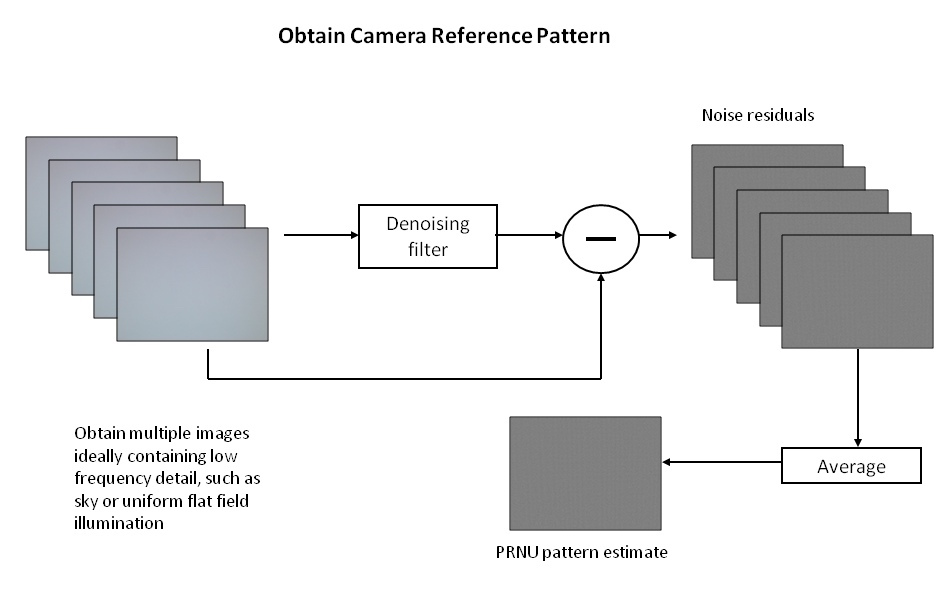
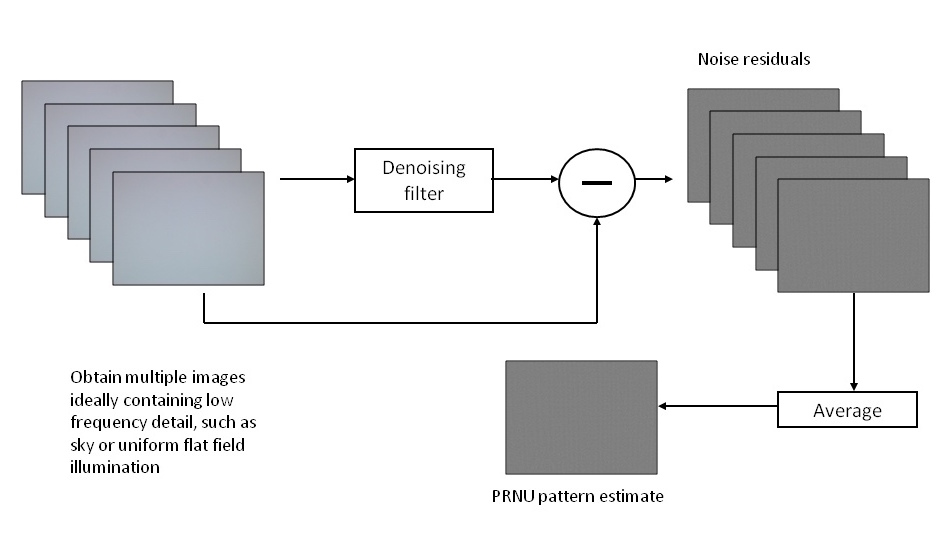
intro e metodo

diff --git a/docs/slides/metodo.tex b/docs/slides/metodo.tex
@@ -2,29 +2,86 @@
 
 \begin{tframe}{Il metodo}
 
-% - estrazione prnu
-% - pce matrice pesi
-% - clustering
-% - reference patterns/fingerprints
-
+\vspace{0.5cm}
+Il metodo proposto è suddiviso nelle seguenti fasi:
+\vspace{0.5cm}
+\begin{itemize}
+\item Estrazione dei \textbf{PRNU} dalle immagini
+\vspace{0.5cm}
+\item Calcolo della \textbf{matrice dei pesi} tramite \textbf{PCE}
+\vspace{0.5cm}
+\item \textbf{Clustering} delle immagini (usando \emph{Normalized Cuts})
+\vspace{0.5cm}
+\item Generazione delle \textbf{fingerprints} di camera
+\end{itemize}
 \end{tframe}
 
 
 \begin{tframe}{PRNU}
 
-% - estrazione prnu e calcolo PCE
+Il \textbf{PRNU}, \emph{Photo-Response Non-Uniformity}, è un rumore di tipo \emph{pattern noise} presente nelle immagini, dovuto principalmente dal tipo di sensore utilizzato e da difetti in fase di costruzione.
+
+\vspace{0.3cm}
+
+Il PRNU si scompone in:
+\vspace{0.5cm}
+\begin{itemize}
+\item \textbf{Pixel Non-Uniformity} (\textbf{PNU}): risultante dalla differenza di luminosità dei pixels in regioni non omogenee e imperfezioni del sensore
+\item Componenti a bassa frequenza
+\end{itemize}
+
+\vspace{0.5cm}
+In generale, due immagini acquisite dallo stesso sensore CCD presentano lo stesso rumore PNU.
 
 \end{tframe}
 
 
 \begin{tframe}{Clustering}
 
-% - normalized cuts
+L'operazione di \textbf{clustering} consiste nel raggruppare elementi (immagini) tra loro \emph{simili} in gruppi tra loro disgiunti.
+
+\vspace{0.5cm}
+
+\textbf{Similarità}: due immagini sono tra loro simili se la loro \textbf{Peaks-to-Correlation Energy} (\textbf{PCE}) è alta.
+
+\vspace{0.7cm}
+
+Viene dunque costruita una \emph{matrice di similarità} $w$ tra le immagini il cui generico elemento
+
+$$
+w(i, j) = PCE(PRNU_i, PRNU_j)
+$$
 
 \end{tframe}
 
+\begin{tframe}{Clustering}
+
+Il clustering è infine eseguito dall'algoritmo \textbf{Normalized Cuts}.
+\vspace{0.3cm}
+
+Dato un \emph{grafo pesato} $G = <V, E>$, i cui pesi associati agli archi sono definiti nella matrice $w$, procede ricorsivamente bipartizionando il grafo $G$ ad ogni passo in due sottografi $A$ e $B$ (con $A \cup B = V$ e $A \cap B = \varnothing$). Per ciascuna bipartizione calcola un \emph{valore del taglio
+}
+$$
+cut(A, B) = \sum_{u \in A, v \in B} w(u, v)
+$$
+
+Il taglio ottimale per partizionale il grafo è calcolato ottimizzando il valore di un \textbf{taglio normalizzato}
+
+$$Ncut(A, B) = \frac{cut(A, B)}{assoc(A, V)} + \frac{cut(A, B)}{assoc(B. V)}$$
+
+\end{tframe}
+
+
+
 \begin{tframe}{Estrazione delle \emph{fingerprints}}
 
-% - fingerprints
+Eseguito il clustering delle immagini, per ciascun cluster viene generata una \textbf{fingerprint} a partire dalle immagini in esso contenute.
 
+\begin{figure}[h]
+\begin{center}
+\includegraphics[width=0.8\textwidth]{../images/prnu_extraction_2}
+\end{center}
+  \caption{Estrazione della \emph{fingerprint} da ciascun cluster ottenuto}
+\label{fig:soglia AC}
+\end{figure}
 \end{tframe}

diff --git a/docs/slides/intro.tex b/docs/slides/intro.tex
@@ -2,4 +2,11 @@
 
 \begin{tframe}{Introduzione}
 
+\vspace{0.5cm}
+
+\textbf{Obiettivo}: implementare un sistema di identificazione di camera (\emph{Source Camera Iden- tification, SCI}) basato sul clustering di immagini in gruppi eterogenei, utilizzando come distanza la PCE, peaks-to-correlation energy ratio, tra i PRNU delle immagini. 
+
+\vspace{1cm}
+Analisi dell'efficienza del metodo su immagini caricate e scaricate da \textbf{Facebook}
+
 \end{tframe}

diff --git a/docs/slides/validation.tex b/docs/slides/validation.tex
@@ -1,5 +1,12 @@
 \begin{tframe}{Validazione}
 
-% - validation
+Data una generica immagine $I$ ed un insieme $F_1, \ldots, F_m$ di \emph{fingerprints}, l'obiettivo è di stabilire da quale sorgente è stata scattata.
 
+\begin{figure}[h]
+\begin{center}
+\includegraphics[width=0.8\textwidth]{../images/validation_2}
+\end{center}
+  \caption{Validazione delle immagini}
+\label{fig:validation}
+\end{figure}
 \end{tframe}
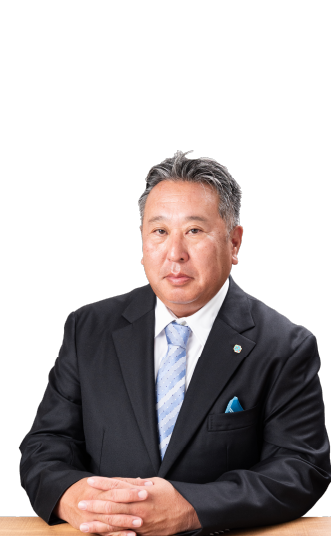
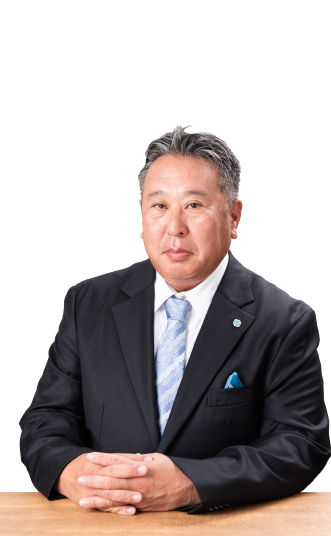
背景画像変更

Changed region(s): [[0.0, 0.209, 1.0, 1.0]]

diff --git a/css/greeting.css b/css/greeting.css
@@ -1,1 +1,1 @@
-.greeting .greetingWrapper{padding:0;width:100%;-webkit-box-sizing:border-box;box-sizing:border-box;-webkit-box-sizing:content-box;box-sizing:content-box}@media(min-width: 1024px){.greeting .greetingWrapper{padding:0}}.greeting .leadBox{color:#0072c7;font-size:21px;line-height:1.8;margin:0;padding:10px 0 0px 0}#pageContents .greeting .copyBox{width:100%;margin:30px 0 0;-webkit-box-sizing:border-box;box-sizing:border-box;position:relative;display:-webkit-box;display:-ms-flexbox;display:flex;-webkit-box-orient:vertical;-webkit-box-direction:normal;-ms-flex-flow:column;flex-flow:column;-webkit-box-pack:start;-ms-flex-pack:start;justify-content:flex-start;background-image:url(../images/company/greeting_bg.jpg);background-repeat:no-repeat;background-size:cover;background-position:center}#pageContents .greeting .copyBox #copyBoxtop{position:relative;height:200px;padding:56px 0;display:-webkit-box;display:-ms-flexbox;display:flex;-webkit-box-orient:vertical;-webkit-box-direction:normal;-ms-flex-flow:column;flex-flow:column;-ms-flex-pack:distribute;justify-content:space-around}#pageContents .greeting .copyBox #copyBoxtop::before{position:absolute;content:"";display:block;width:100%;height:88px;background-color:#0b3177;mix-blend-mode:overlay;opacity:.8;z-index:1}#pageContents .greeting .copyBox #copyBoxtop img{width:80%;height:auto;margin:0 0 0 30px;position:relative;z-index:2}@media(min-width: 1024px){#pageContents .greeting .copyBox #copyBoxtop img{margin:0 0 0 20px}}@media(min-width: 480px){#pageContents .greeting .copyBox #copyBoxtop img{width:334px;margin:0 0 0 30px;position:relative;z-index:2}}#pageContents .greeting .copyBox #copyBoxbottom{display:-webkit-box;display:-ms-flexbox;display:flex;-webkit-box-orient:vertical;-webkit-box-direction:normal;-ms-flex-flow:column;flex-flow:column;-webkit-box-pack:start;-ms-flex-pack:start;justify-content:flex-start}@media(min-width: 1024px){#pageContents .greeting .copyBox #copyBoxbottom{display:-webkit-box;display:-ms-flexbox;display:flex;-webkit-box-orient:horizontal;-webkit-box-direction:normal;-ms-flex-flow:row nowrap;flex-flow:row nowrap;-webkit-box-pack:justify;-ms-flex-pack:justify;justify-content:space-between}}#pageContents .greeting .bgimg{width:100%;height:375px;margin:0px;background:url(../en/company/images/greeting_ceo.png) no-repeat bottom right;position:absolute;bottom:0px;left:0px;z-index:-1}#pageContents .greeting .band{width:100%;margin:20px 0px;padding:0px;position:absolute;top:0px;left:0px;z-index:-2}#pageContents .greeting .blank{width:100%;height:0px;padding-top:calc(30% + 40px);-webkit-box-sizing:content-box;box-sizing:content-box}#pageContents .greeting .copy{width:100%;margin:0px;color:　 #000;-webkit-box-sizing:content-box;box-sizing:content-box;font-size:13px;line-height:1.6;text-align:left}#pageContents .greeting .copy p{color:#fff;line-height:2;margin:0 30px 0 30px;text-align:justify;padding-bottom:20px}@media(min-width: 1024px){#pageContents .greeting .copy p{color:#fff;line-height:2;margin:0 0 0 20px}}#pageContents .greeting .copy .name-area{display:-webkit-box;display:-ms-flexbox;display:flex;-webkit-box-orient:horizontal;-webkit-box-direction:normal;-ms-flex-flow:row nowrap;flex-flow:row nowrap;-webkit-box-pack:end;-ms-flex-pack:end;justify-content:end}#pageContents .greeting .copy .name-area .president_name{padding-bottom:0 !important}#pageContents .greeting .band img{width:100%;height:auto}#pageContents .greeting #dummyarea{width:270px;height:375px}@media(max-width: 480px){#pageContents .greeting .copy{width:100%;padding-right:0px}#pageContents .greeting #dummyarea{display:block}}@media(min-width: 481px){#pageContents .greeting .copy{width:100%}#pageContents .greeting #dummyarea{display:none}}@media(min-width: 1024px){#pageContents .greeting .copy{width:calc(100% - 330px);padding-bottom:40px}}.president-image{display:-webkit-box;display:-ms-flexbox;display:flex;-webkit-box-orient:horizontal;-webkit-box-direction:normal;-ms-flex-flow:row nowrap;flex-flow:row nowrap;-webkit-box-pack:end;-ms-flex-pack:end;justify-content:flex-end;width:auto}@media(min-width: 1024px){.president-image{width:330px}}.president-image img{width:auto}@media(min-width: 1024px){.president-image img{width:100%;height:auto}}.greeting .imgBox{margin:50px 0}#pageContents .greeting .dot_tracking{letter-spacing:-2px}#pageContents .greeting .comma_tracking{letter-spacing:-5px}.greeting .greetingWrapper2{padding:20px 0 50px 0;-webkit-box-sizing:border-box;box-sizing:border-box}/*# sourceMappingURL=greeting.css.map */
+.greeting .greetingWrapper{padding:0;width:100%;-webkit-box-sizing:border-box;box-sizing:border-box;-webkit-box-sizing:content-box;box-sizing:content-box}@media(min-width: 1024px){.greeting .greetingWrapper{padding:0}}.greeting .leadBox{color:#0072c7;font-size:21px;line-height:1.8;margin:0;padding:10px 0 0px 0}#pageContents .greeting .copyBox{width:100%;margin:30px 0 0;-webkit-box-sizing:border-box;box-sizing:border-box;position:relative;display:-webkit-box;display:-ms-flexbox;display:flex;-webkit-box-orient:vertical;-webkit-box-direction:normal;-ms-flex-flow:column;flex-flow:column;-webkit-box-pack:start;-ms-flex-pack:start;justify-content:flex-start;background-image:url(../images/company/greeting_bg.jpg);background-repeat:no-repeat;background-size:cover;background-position:center}#pageContents .greeting .copyBox #copyBoxtop{position:relative;height:200px;padding:56px 0;display:-webkit-box;display:-ms-flexbox;display:flex;-webkit-box-orient:vertical;-webkit-box-direction:normal;-ms-flex-flow:column;flex-flow:column;-ms-flex-pack:distribute;justify-content:space-around}#pageContents .greeting .copyBox #copyBoxtop::before{position:absolute;content:"";display:none;width:100%;height:88px;background-color:#0b3177;mix-blend-mode:overlay;opacity:.8;z-index:1}#pageContents .greeting .copyBox #copyBoxtop img{width:80%;height:auto;margin:0 0 0 30px;position:relative;z-index:2}@media(min-width: 1024px){#pageContents .greeting .copyBox #copyBoxtop img{margin:0 0 0 20px}}@media(min-width: 480px){#pageContents .greeting .copyBox #copyBoxtop img{width:334px;margin:0 0 0 30px;position:relative;z-index:2}}#pageContents .greeting .copyBox #copyBoxbottom{display:-webkit-box;display:-ms-flexbox;display:flex;-webkit-box-orient:vertical;-webkit-box-direction:normal;-ms-flex-flow:column;flex-flow:column;-webkit-box-pack:start;-ms-flex-pack:start;justify-content:flex-start}@media(min-width: 1024px){#pageContents .greeting .copyBox #copyBoxbottom{display:-webkit-box;display:-ms-flexbox;display:flex;-webkit-box-orient:horizontal;-webkit-box-direction:normal;-ms-flex-flow:row nowrap;flex-flow:row nowrap;-webkit-box-pack:justify;-ms-flex-pack:justify;justify-content:space-between}}#pageContents .greeting .bgimg{width:100%;height:375px;margin:0px;background:url(../en/company/images/greeting_ceo.png) no-repeat bottom right;position:absolute;bottom:0px;left:0px;z-index:-1}#pageContents .greeting .band{width:100%;margin:20px 0px;padding:0px;position:absolute;top:0px;left:0px;z-index:-2}#pageContents .greeting .blank{width:100%;height:0px;padding-top:calc(30% + 40px);-webkit-box-sizing:content-box;box-sizing:content-box}#pageContents .greeting .copy{width:100%;margin:0px;color:　 #000;-webkit-box-sizing:content-box;box-sizing:content-box;font-size:13px;line-height:1.6;text-align:left}#pageContents .greeting .copy p{color:#fff;line-height:2;margin:0 30px 0 30px;text-align:justify;text-shadow:0 0 5px #000}@media(min-width: 1024px){#pageContents .greeting .copy p{color:#fff;line-height:2;margin:0 0 0 20px}}#pageContents .greeting .copy .name-area{display:-webkit-box;display:-ms-flexbox;display:flex;-webkit-box-orient:horizontal;-webkit-box-direction:normal;-ms-flex-flow:row nowrap;flex-flow:row nowrap;-webkit-box-pack:end;-ms-flex-pack:end;justify-content:end}#pageContents .greeting .copy .name-area .president_name{padding-bottom:0 !important}#pageContents .greeting .band img{width:100%;height:auto}#pageContents .greeting #dummyarea{width:270px;height:375px}@media(max-width: 480px){#pageContents .greeting .copy{width:100%;padding-right:0px}#pageContents .greeting #dummyarea{display:block}}@media(min-width: 481px){#pageContents .greeting .copy{width:100%}#pageContents .greeting #dummyarea{display:none}}@media(min-width: 1024px){#pageContents .greeting .copy{width:calc(100% - 330px);padding-bottom:40px}}.president-image{display:-webkit-box;display:-ms-flexbox;display:flex;-webkit-box-orient:horizontal;-webkit-box-direction:normal;-ms-flex-flow:row nowrap;flex-flow:row nowrap;-webkit-box-pack:end;-ms-flex-pack:end;justify-content:flex-end;width:auto}@media(min-width: 1024px){.president-image{width:330px}}.president-image img{width:auto}@media(min-width: 1024px){.president-image img{width:100%;height:auto}}.greeting .imgBox{margin:50px 0}#pageContents .greeting .dot_tracking{letter-spacing:-2px}#pageContents .greeting .comma_tracking{letter-spacing:-5px}.greeting .greetingWrapper2{padding:20px 0 50px 0;-webkit-box-sizing:border-box;box-sizing:border-box}/*# sourceMappingURL=greeting.css.map */

diff --git a/scss/project/greeting.scss b/scss/project/greeting.scss
@@ -38,7 +38,7 @@
 #pageContents .greeting .copyBox #copyBoxtop::before {
     position: absolute;
     content: "";
-    display: block;
+    display: none;
     width: 100%;
     height: 88px;
     background-color:#0b3177;
@@ -114,7 +114,7 @@
     line-height: 2;
     margin: 0 30px 0 30px;
     text-align: justify;
-    padding-bottom: 20px;
+    text-shadow: 0 0 5px #000;
     @media (min-width: 1024px) {
         color: #fff;
         line-height: 2;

◆ **TASK REQUIREMENTS**: Using the records above, report each line with the string "slides".

◆ **WRITTEN RESPONSE**:
diff --git a/docs/slides/metodo.tex b/docs/slides/metodo.tex
diff --git a/docs/slides/intro.tex b/docs/slides/intro.tex
diff --git a/docs/slides/validation.tex b/docs/slides/validation.tex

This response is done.